Under the existing framework, hedge funds generally must avoid engaging in any “general solicitation” or “general advertising” in connection with offers and sales of their securities. MFA believes that changes in the securities markets and regulations have rendered the restrictions of Regulation D, enacted 30 years ago, unnecessary and increasingly unclear in practice. The Letter’s suggested changes would enhance the regulation of private fund offerings, promote investment, and enhance economic growth by:
- Reducing the legal uncertainty resulting from the current regulation of private fund offerings conducted in reliance on Regulation D;

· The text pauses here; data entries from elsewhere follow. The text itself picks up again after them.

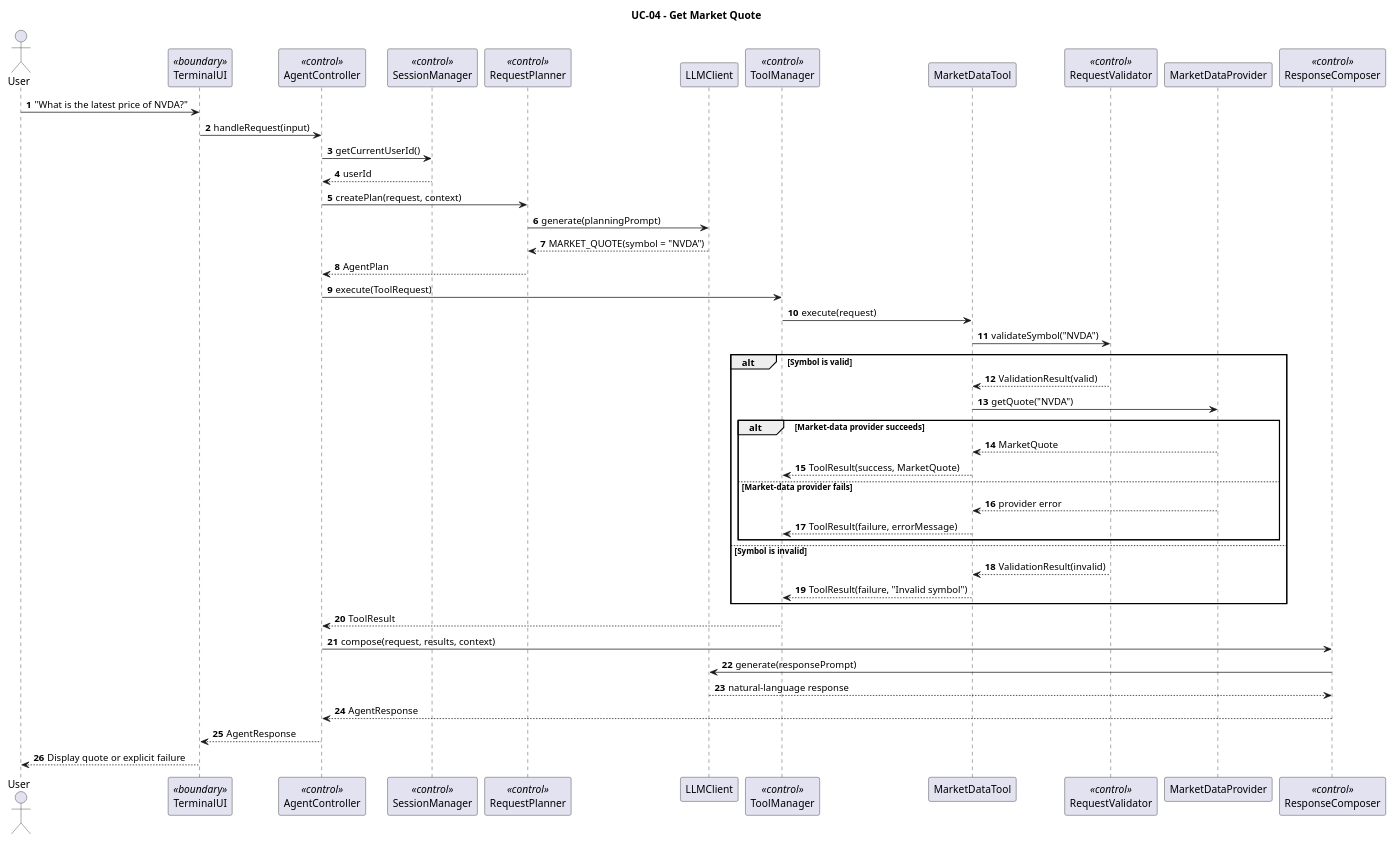
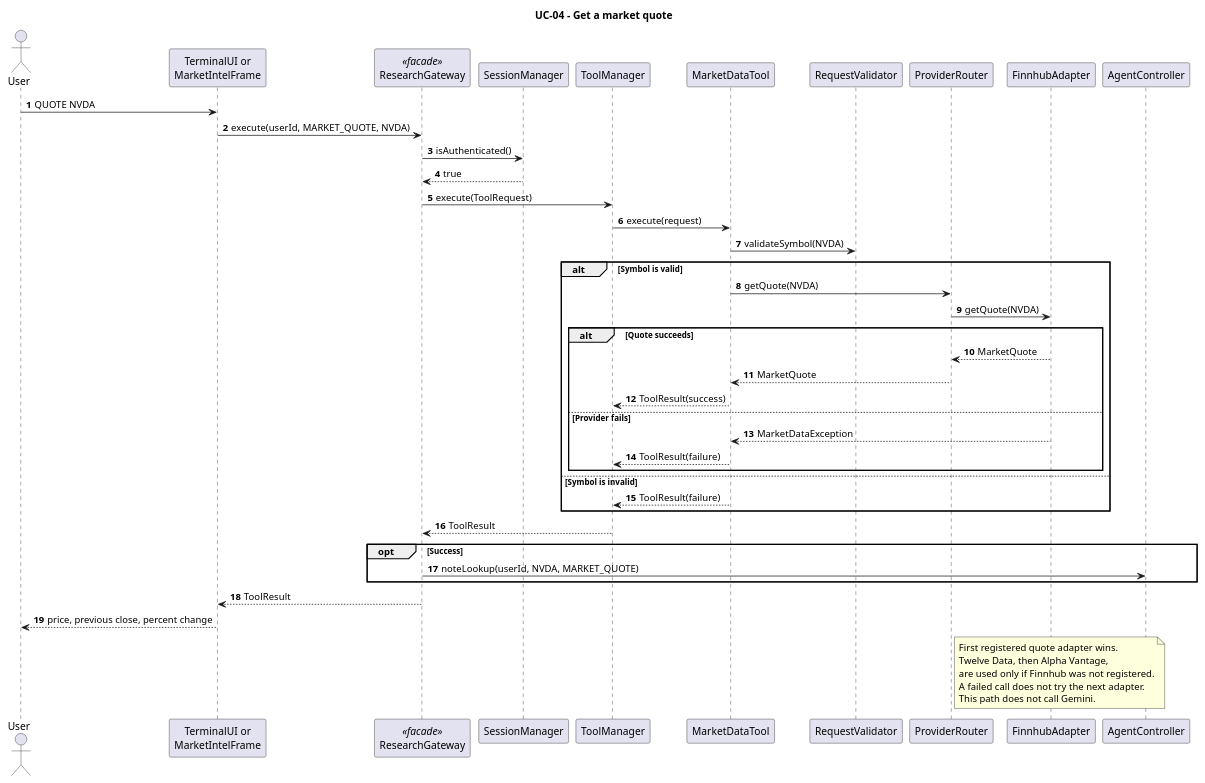
Before and after one commit to xAssasinSoulx/market-intelligence-agent: the diagram in docs/uml/sequence-market-quote.puml, drawn with PlantUML. The commit also changed 27 other files, not shown here.

First line of the commit message:
docs: record the Stage 2 implementation in the report and diagrams

```diff
--- a/docs/uml/sequence-market-quote.puml
+++ b/docs/uml/sequence-market-quote.puml
@@ -1,75 +1,54 @@
 @startuml
-title UC-04 - Get Market Quote
+title UC-04 - Get a market quote
 
 autonumber
 
 actor User
+participant "TerminalUI or\nMarketIntelFrame" as UI
+participant ResearchGateway <<facade>>
+participant SessionManager
+participant ToolManager
+participant MarketDataTool
+participant RequestValidator
+participant ProviderRouter
+participant FinnhubAdapter
 
-participant TerminalUI <<boundary>>
-participant AgentController <<control>>
-participant SessionManager <<control>>
-participant RequestPlanner <<control>>
-participant LLMClient
-participant ToolManager <<control>>
-participant MarketDataTool
-participant RequestValidator <<control>>
-participant MarketDataProvider
-participant ResponseComposer <<control>>
-
-User -> TerminalUI : "What is the latest price of NVDA?"
-
-TerminalUI -> AgentController : handleRequest(input)
-
-AgentController -> SessionManager : getCurrentUserId()
-SessionManager --> AgentController : userId
-
-AgentController -> RequestPlanner : createPlan(request, context)
-
-RequestPlanner -> LLMClient : generate(planningPrompt)
-LLMClient --> RequestPlanner : MARKET_QUOTE(symbol = "NVDA")
-
-RequestPlanner --> AgentController : AgentPlan
-
-AgentController -> ToolManager : execute(ToolRequest)
+User -> UI : QUOTE NVDA
+UI -> ResearchGateway : execute(userId, MARKET_QUOTE, NVDA)
+ResearchGateway -> SessionManager : isAuthenticated()
+SessionManager --> ResearchGateway : true
+ResearchGateway -> ToolManager : execute(ToolRequest)
 ToolManager -> MarketDataTool : execute(request)
-
-MarketDataTool -> RequestValidator : validateSymbol("NVDA")
+MarketDataTool -> RequestValidator : validateSymbol(NVDA)
 
 alt Symbol is valid
-
-    RequestValidator --> MarketDataTool : ValidationResult(valid)
-
-    MarketDataTool -> MarketDataProvider : getQuote("NVDA")
-
-    alt Market-data provider succeeds
-
-        MarketDataProvider --> MarketDataTool : MarketQuote
-        MarketDataTool --> ToolManager : ToolResult(success, MarketQuote)
-
-    else Market-data provider fails
-
-        MarketDataProvider --> MarketDataTool : provider error
-        MarketDataTool --> ToolManager : ToolResult(failure, errorMessage)
-
+    MarketDataTool -> ProviderRouter : getQuote(NVDA)
+    ProviderRouter -> FinnhubAdapter : getQuote(NVDA)
+    alt Quote succeeds
+        FinnhubAdapter --> ProviderRouter : MarketQuote
+        ProviderRouter --> MarketDataTool : MarketQuote
+        MarketDataTool --> ToolManager : ToolResult(success)
+    else Provider fails
+        FinnhubAdapter --> MarketDataTool : MarketDataException
+        MarketDataTool --> ToolManager : ToolResult(failure)
     end
-
 else Symbol is invalid
-
-    RequestValidator --> MarketDataTool : ValidationResult(invalid)
-    MarketDataTool --> ToolManager : ToolResult(failure, "Invalid symbol")
-
+    MarketDataTool --> ToolManager : ToolResult(failure)
 end
 
-ToolManager --> AgentController : ToolResult
+ToolManager --> ResearchGateway : ToolResult
+opt Success
+    ResearchGateway -> AgentController : noteLookup(userId, NVDA, MARKET_QUOTE)
+end
+ResearchGateway --> UI : ToolResult
+UI --> User : price, previous close, percent change
 
-AgentController -> ResponseComposer : compose(request, results, context)
-
-ResponseComposer -> LLMClient : generate(responsePrompt)
-LLMClient --> ResponseComposer : natural-language response
-
-ResponseComposer --> AgentController : AgentResponse
-AgentController --> TerminalUI : AgentResponse
-
-TerminalUI --> User : Display quote or explicit failure
+note right of ProviderRouter
+  First registered quote adapter wins.
+  Twelve Data, then Alpha Vantage,
+  are used only if Finnhub was not registered.
+  A failed call does not try the next adapter.
+  This path does not call Gemini.
+end note
 
 @enduml
```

- Increasing transparency of the hedge fund industry in a manner consistent with the Dodd-Frank Wall Street Reform and Consumer Protection Act and recent regulatory initiatives;

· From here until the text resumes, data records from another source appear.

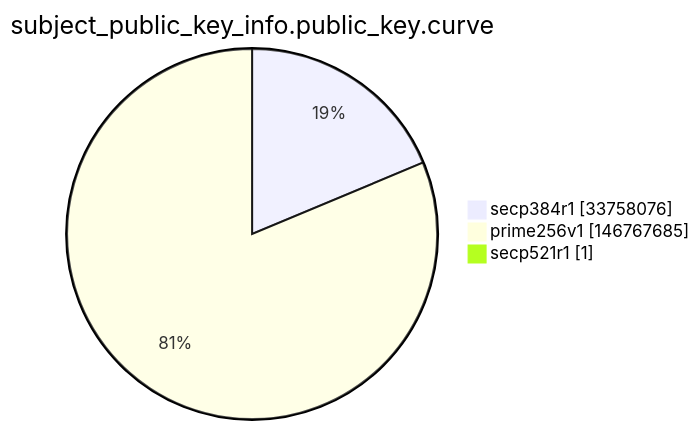
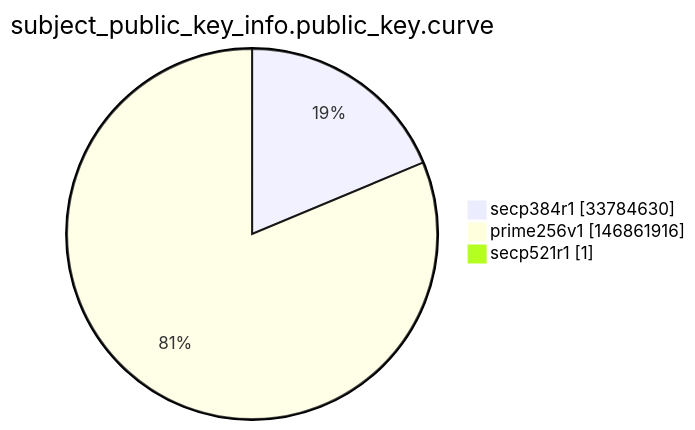
One commit to christiankrug/ctmonitor_visualization changed the ninth of 15 diagrams in argon2022/README.md. Above: the diagram before and after it, drawn with Mermaid. The commit also changed other lines of this file, not shown here.

````diff
--- a/argon2022/README.md
+++ b/argon2022/README.md
@@ -2764,7 +2764,7 @@
 ```mermaid
 pie showData
 title subject_public_key_info.public_key.curve
-"secp384r1" :33758076
-"prime256v1" :146767685
+"secp384r1" :33784630
+"prime256v1" :146861916
 "secp521r1" :1
 ```
````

- Facilitating capital formation and reducing administrative costs by allowing investors to more easily obtain information about private funds;
- Maintaining strong investor protections and ensuring that only sophisticated investors are able to purchase interests in private funds; and
- Reducing regulatory oversight costs and allowing the SEC staff to reallocate resources to other aspects of investor protection, including products offered and sold to retail investors.
If the MFA proposals were adopted, private funds would be able to engage in public communications and offering activity while remaining in compliance with Regulation D and the Investment Company Act of 1940. It would also allow a wider audience to learn about the hedge fund industry, and help combat inaccurate information and misperceptions of the industry. These misperceptions include the view of the industry as secretive, which creates an unwarranted negative inference by investors and regulators.